Go through the entries one line at a time, and gather every line that has the word "returns".

:::

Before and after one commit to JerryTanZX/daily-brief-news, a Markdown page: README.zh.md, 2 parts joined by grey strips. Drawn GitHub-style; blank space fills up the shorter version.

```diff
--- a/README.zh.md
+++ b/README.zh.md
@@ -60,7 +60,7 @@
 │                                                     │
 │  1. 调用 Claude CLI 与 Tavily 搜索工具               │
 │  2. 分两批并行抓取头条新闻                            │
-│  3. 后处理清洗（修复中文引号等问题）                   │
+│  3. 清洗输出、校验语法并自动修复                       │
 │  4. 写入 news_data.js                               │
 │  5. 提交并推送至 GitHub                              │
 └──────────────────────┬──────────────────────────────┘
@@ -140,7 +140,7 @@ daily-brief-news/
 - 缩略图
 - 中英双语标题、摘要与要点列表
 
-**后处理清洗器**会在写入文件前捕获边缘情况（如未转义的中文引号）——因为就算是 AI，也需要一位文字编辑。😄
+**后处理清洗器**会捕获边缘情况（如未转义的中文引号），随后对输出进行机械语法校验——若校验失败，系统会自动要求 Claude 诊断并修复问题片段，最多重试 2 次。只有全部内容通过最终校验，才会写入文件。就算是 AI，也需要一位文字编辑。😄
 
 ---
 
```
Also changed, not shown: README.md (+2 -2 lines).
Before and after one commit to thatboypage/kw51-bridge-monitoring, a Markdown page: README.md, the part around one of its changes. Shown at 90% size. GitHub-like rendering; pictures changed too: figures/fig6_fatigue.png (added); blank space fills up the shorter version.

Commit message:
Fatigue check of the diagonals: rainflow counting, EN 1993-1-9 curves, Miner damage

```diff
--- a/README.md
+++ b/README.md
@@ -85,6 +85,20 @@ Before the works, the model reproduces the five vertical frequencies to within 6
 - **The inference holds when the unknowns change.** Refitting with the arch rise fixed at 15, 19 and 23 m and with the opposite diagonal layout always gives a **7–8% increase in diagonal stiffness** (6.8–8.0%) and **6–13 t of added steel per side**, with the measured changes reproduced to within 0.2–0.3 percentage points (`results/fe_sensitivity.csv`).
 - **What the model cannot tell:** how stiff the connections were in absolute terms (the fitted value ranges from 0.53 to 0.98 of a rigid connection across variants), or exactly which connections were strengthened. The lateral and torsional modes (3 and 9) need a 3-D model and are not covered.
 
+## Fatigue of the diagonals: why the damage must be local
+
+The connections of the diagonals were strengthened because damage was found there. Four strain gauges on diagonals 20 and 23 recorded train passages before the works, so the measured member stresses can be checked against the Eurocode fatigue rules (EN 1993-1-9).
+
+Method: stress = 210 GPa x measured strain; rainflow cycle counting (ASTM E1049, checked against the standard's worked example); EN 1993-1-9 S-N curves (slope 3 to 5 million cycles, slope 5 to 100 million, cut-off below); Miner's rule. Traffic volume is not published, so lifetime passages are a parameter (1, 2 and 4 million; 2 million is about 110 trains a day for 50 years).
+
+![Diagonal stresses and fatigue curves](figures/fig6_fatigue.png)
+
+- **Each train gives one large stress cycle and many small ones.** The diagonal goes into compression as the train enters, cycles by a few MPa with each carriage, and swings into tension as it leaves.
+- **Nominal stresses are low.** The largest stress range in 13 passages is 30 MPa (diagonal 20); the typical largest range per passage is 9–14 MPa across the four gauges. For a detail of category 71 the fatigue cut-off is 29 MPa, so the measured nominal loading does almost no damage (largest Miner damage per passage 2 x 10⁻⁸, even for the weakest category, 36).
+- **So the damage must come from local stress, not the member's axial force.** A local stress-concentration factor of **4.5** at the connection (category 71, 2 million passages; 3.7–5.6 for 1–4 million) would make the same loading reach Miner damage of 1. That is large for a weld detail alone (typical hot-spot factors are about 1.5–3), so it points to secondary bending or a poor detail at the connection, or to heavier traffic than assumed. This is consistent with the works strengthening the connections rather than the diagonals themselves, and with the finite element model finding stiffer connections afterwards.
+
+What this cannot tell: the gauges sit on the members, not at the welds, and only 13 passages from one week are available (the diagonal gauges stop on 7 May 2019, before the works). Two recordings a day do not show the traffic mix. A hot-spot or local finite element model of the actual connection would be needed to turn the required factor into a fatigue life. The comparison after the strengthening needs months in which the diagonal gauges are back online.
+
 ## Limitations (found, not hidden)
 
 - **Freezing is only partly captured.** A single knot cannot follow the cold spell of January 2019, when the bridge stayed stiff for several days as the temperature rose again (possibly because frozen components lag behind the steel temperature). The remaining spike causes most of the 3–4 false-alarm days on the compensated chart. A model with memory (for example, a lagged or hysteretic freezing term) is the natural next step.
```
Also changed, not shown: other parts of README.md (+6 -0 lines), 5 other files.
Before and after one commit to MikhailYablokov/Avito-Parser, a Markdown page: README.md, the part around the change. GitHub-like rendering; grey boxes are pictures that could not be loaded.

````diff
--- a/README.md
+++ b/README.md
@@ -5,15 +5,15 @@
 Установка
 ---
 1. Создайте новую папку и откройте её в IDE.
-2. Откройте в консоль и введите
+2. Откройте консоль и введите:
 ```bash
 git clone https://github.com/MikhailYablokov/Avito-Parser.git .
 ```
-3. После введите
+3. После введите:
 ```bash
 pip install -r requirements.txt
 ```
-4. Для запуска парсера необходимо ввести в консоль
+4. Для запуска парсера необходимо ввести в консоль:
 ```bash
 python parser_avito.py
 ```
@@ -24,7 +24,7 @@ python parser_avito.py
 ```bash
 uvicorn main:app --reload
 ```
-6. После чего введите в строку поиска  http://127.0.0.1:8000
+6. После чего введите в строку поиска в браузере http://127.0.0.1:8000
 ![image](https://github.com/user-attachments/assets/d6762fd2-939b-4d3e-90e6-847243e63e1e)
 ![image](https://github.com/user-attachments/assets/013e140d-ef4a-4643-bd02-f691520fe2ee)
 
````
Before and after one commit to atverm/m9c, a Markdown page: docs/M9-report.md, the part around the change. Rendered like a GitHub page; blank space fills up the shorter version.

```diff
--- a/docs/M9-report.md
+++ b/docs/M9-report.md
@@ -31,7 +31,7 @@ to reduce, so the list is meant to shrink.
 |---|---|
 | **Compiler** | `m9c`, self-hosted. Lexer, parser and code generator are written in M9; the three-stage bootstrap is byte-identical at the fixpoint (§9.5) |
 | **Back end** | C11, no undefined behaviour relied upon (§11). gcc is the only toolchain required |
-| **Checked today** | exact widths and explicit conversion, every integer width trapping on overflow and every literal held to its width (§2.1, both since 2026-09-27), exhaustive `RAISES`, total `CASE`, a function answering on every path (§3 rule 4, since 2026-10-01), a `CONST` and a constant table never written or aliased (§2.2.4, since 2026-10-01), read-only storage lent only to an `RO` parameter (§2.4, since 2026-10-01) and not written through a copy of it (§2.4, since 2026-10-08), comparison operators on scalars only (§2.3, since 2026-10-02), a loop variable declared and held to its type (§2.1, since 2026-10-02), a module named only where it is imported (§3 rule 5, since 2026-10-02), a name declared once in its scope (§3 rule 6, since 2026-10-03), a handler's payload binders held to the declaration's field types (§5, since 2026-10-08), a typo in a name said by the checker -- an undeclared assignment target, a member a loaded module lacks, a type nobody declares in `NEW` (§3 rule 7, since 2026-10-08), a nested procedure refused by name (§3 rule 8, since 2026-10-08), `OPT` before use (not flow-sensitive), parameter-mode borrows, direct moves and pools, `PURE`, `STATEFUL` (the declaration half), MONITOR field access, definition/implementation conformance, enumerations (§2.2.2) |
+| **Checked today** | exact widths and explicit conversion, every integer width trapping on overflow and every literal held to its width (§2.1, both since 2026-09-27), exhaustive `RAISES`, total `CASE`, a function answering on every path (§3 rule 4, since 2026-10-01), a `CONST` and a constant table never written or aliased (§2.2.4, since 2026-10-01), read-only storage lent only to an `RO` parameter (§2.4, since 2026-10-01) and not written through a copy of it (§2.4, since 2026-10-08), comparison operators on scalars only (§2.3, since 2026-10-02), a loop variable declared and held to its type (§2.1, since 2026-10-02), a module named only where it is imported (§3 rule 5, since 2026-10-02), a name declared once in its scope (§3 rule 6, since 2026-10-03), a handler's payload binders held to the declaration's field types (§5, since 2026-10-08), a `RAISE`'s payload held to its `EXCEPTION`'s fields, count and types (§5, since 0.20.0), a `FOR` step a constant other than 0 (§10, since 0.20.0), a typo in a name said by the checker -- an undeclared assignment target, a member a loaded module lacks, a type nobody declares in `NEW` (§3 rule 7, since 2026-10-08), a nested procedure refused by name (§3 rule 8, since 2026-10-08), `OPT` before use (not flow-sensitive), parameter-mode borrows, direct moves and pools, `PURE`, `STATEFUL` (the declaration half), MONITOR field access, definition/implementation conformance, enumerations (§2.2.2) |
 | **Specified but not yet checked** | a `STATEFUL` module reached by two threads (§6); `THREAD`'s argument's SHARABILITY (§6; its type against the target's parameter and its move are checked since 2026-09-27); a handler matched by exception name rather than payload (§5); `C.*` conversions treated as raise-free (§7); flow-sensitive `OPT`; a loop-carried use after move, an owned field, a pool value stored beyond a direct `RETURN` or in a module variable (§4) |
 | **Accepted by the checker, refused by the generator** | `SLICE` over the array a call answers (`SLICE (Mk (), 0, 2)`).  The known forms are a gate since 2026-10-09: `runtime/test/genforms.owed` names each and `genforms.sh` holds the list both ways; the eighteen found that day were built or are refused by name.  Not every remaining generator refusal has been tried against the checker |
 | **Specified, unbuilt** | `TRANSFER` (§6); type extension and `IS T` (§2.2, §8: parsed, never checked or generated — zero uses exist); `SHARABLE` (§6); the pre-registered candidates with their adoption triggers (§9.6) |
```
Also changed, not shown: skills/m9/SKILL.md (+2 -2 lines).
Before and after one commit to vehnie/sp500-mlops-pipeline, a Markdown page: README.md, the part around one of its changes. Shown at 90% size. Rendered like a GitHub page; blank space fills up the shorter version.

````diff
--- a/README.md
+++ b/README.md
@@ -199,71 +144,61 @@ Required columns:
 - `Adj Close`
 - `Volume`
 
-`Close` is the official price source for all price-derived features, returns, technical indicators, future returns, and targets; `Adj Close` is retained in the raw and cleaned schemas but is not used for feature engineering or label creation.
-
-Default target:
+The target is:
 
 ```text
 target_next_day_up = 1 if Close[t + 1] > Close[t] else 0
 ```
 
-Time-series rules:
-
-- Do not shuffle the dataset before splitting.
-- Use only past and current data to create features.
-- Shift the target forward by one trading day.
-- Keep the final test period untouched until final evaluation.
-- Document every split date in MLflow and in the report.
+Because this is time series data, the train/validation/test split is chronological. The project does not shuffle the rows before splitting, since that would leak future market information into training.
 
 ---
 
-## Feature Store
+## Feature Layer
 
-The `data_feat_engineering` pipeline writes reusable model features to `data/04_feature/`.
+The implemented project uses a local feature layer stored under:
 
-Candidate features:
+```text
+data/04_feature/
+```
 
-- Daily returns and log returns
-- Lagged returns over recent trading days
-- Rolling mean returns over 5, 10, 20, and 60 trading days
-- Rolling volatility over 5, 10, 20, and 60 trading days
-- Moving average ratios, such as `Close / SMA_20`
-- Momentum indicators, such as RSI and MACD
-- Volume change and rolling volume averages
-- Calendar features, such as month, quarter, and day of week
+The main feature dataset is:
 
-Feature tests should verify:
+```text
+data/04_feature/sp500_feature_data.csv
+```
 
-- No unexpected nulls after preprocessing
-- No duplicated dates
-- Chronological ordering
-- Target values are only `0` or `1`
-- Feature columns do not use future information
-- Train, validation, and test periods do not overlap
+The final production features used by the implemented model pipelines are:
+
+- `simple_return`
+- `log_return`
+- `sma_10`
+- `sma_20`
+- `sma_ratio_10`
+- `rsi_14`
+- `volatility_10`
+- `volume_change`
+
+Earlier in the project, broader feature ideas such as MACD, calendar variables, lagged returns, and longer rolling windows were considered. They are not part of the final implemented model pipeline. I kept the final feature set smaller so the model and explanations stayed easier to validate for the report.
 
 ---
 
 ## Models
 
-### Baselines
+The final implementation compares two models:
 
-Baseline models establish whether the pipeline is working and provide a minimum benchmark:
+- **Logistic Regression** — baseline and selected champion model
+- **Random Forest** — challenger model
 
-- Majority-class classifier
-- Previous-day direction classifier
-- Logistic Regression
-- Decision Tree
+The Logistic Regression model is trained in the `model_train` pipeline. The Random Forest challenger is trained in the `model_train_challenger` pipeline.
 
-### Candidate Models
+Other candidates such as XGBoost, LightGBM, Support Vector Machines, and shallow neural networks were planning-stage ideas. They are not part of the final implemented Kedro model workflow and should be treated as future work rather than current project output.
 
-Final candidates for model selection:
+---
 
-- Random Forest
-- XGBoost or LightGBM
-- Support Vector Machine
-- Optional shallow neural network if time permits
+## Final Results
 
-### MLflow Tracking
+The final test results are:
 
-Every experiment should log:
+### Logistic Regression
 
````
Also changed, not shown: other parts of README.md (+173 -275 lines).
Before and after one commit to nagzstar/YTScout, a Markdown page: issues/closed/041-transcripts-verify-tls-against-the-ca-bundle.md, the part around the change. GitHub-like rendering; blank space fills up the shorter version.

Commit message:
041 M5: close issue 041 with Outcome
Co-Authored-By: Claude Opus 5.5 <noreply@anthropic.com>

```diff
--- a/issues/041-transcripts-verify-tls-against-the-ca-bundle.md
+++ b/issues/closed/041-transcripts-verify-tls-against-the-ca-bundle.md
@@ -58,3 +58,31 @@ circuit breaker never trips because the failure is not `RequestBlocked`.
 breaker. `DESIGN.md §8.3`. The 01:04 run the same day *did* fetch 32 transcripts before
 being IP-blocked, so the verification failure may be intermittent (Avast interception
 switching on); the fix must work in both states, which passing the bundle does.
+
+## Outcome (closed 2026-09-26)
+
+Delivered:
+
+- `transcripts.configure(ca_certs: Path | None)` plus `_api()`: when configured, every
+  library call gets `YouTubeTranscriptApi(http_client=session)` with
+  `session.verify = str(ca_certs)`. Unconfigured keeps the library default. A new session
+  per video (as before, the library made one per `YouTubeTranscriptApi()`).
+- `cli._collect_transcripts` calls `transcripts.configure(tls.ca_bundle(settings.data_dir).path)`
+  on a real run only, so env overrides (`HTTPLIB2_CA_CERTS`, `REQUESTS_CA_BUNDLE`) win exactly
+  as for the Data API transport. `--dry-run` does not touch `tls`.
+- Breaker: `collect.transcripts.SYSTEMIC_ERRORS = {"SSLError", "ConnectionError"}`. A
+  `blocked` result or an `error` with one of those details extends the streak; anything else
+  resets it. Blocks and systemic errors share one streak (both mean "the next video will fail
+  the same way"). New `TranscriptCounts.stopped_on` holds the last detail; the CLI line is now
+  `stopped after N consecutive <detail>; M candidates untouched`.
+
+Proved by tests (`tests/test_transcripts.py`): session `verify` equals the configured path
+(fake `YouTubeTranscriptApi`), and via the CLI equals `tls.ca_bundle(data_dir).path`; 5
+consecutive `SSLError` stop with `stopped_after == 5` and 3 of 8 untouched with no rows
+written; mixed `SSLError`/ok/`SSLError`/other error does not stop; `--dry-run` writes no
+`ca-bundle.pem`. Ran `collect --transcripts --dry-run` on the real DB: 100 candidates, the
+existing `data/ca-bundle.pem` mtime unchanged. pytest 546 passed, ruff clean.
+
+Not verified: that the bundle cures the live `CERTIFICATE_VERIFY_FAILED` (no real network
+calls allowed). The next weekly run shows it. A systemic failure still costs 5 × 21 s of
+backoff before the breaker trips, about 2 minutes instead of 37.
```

:::

## ANSWER TO THIS TASK
-`Close` is the official price source for all price-derived features, returns, technical indicators, future returns, and targets; `Adj Close` is retained in the raw and cleaned schemas but is not used for feature engineering or label creation.
-- Daily returns and log returns
-- Lagged returns over recent trading days
-- Rolling mean returns over 5, 10, 20, and 60 trading days
+Earlier in the project, broader feature ideas such as MACD, calendar variables, lagged returns, and longer rolling windows were considered. They are not part of the final implemented model pipeline. I kept the final feature set smaller so the model and explanations stayed easier to validate for the report.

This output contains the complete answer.